      Delete
  5. Cheryl, as I grow older I long much more for simplicity. I haven’t watched many episodes of Little House because I have rarely turned on our TV in the past 40 years. My one indulgence is Alabama football and that is about all. Loved reading your thoughts my friend!

    ReplyDelete
    Replies
    1. So sweet to hear from you, my friend! I suppose we yearn more and more for simplicity the older we get, don't we? It is so gratifying to make those choices to make it happen. I love defying the current fast culture and living the simple, basic life God intends for His children to live. It is such an accomplishment to refuse to succumb to the consumerism-obsessed world. It is so worth the swim upstream!

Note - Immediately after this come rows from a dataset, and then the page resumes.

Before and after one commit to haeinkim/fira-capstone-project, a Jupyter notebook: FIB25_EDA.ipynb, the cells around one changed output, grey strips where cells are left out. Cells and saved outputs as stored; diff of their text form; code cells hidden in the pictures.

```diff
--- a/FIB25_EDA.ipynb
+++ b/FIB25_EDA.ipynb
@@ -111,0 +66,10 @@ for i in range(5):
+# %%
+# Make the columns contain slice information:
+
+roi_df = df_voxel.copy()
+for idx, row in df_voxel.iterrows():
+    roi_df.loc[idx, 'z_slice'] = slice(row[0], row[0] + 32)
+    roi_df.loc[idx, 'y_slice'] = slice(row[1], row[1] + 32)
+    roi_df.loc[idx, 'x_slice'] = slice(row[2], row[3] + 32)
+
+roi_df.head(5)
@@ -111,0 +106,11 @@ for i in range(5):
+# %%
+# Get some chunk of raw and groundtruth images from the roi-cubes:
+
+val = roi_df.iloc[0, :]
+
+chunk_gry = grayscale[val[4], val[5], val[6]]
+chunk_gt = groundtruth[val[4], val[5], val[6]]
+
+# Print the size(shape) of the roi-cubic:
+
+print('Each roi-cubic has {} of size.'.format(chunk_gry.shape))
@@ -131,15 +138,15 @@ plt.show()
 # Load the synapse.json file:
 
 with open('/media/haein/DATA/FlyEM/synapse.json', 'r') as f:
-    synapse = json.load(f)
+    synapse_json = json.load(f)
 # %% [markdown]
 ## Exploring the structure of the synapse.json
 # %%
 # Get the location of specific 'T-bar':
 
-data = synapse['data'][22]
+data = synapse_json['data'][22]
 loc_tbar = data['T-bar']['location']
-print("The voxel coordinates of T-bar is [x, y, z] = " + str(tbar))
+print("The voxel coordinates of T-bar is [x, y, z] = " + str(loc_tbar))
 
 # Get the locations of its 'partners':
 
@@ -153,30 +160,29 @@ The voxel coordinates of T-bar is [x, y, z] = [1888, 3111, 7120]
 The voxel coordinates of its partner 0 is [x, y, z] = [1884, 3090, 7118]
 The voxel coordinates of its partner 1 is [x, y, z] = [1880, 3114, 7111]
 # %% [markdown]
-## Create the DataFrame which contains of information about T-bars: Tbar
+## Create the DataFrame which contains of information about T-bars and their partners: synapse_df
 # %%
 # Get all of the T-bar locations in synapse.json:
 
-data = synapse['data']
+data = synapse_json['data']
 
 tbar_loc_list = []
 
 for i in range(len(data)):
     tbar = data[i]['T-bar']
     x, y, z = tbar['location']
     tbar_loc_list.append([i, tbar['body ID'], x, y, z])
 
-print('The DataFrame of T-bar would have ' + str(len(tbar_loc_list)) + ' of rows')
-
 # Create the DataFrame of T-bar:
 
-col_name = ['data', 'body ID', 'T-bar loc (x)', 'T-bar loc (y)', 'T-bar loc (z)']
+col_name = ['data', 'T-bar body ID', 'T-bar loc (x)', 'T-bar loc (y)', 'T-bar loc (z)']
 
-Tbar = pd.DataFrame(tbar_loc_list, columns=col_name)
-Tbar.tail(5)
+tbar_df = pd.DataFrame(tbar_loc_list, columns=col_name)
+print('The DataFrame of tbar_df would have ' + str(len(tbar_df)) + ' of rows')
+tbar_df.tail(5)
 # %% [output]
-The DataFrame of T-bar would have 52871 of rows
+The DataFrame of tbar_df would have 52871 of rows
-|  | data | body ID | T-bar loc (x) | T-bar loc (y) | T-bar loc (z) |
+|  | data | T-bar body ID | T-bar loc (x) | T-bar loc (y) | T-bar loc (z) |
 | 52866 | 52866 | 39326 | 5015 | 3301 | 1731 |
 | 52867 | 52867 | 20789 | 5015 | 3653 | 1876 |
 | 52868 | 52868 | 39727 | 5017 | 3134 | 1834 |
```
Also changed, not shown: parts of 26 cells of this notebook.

      Delete
  6. Oh, Cheryl...
    How I needed to read this beautiful and convicting post. I have been reading Caddie Woodlawn (a story along the same lines as Little House on the Prairie) for the first time (I've had a great deal of time on my hands to just simply read, rest and think) and oh! It makes me think back to the sweet, simple days we had on the farm. And while the days of farm life seem to be behind us for a time, I know it is still possible to embrace a simpler lifestyle in the midst of this new season we find ourselves in. As I have allowed the Lord to speak to my heart over the past two weeks, I have realised that I have become SO caught up in a worldly way of thinking... I feel like in this time the Lord is drawing me closer to His heart and reminding me of that which I used to hold so dear. I am now being careful to examine my heart and life and working on adjusting my focus.
    Thank you for the reminder!
    Also...I want to tell you what a blessing it was to receive your email! I can't begin to tell you how desperately I needed to read your words... My heart was truly encouraged. Will be replying to you soon...
    Much love!

    ReplyDelete
    Replies
    1. I have never heard of Caddie Woodlawn, but it sounds amazing! I am so sorry you are going through so much, sweet friend. I am thinking of you often and praying for you. I was so touched by your comment and your intense desire to draw closer to Jesus through this trying time. You are a gem indeed, and I am so proud of you for the way you choose to live your life. May the Lord bless you abundantly and keep you in His care! Sending much love back to you today!!

      Delete

I love hearing from you, dear readers! Let's chat!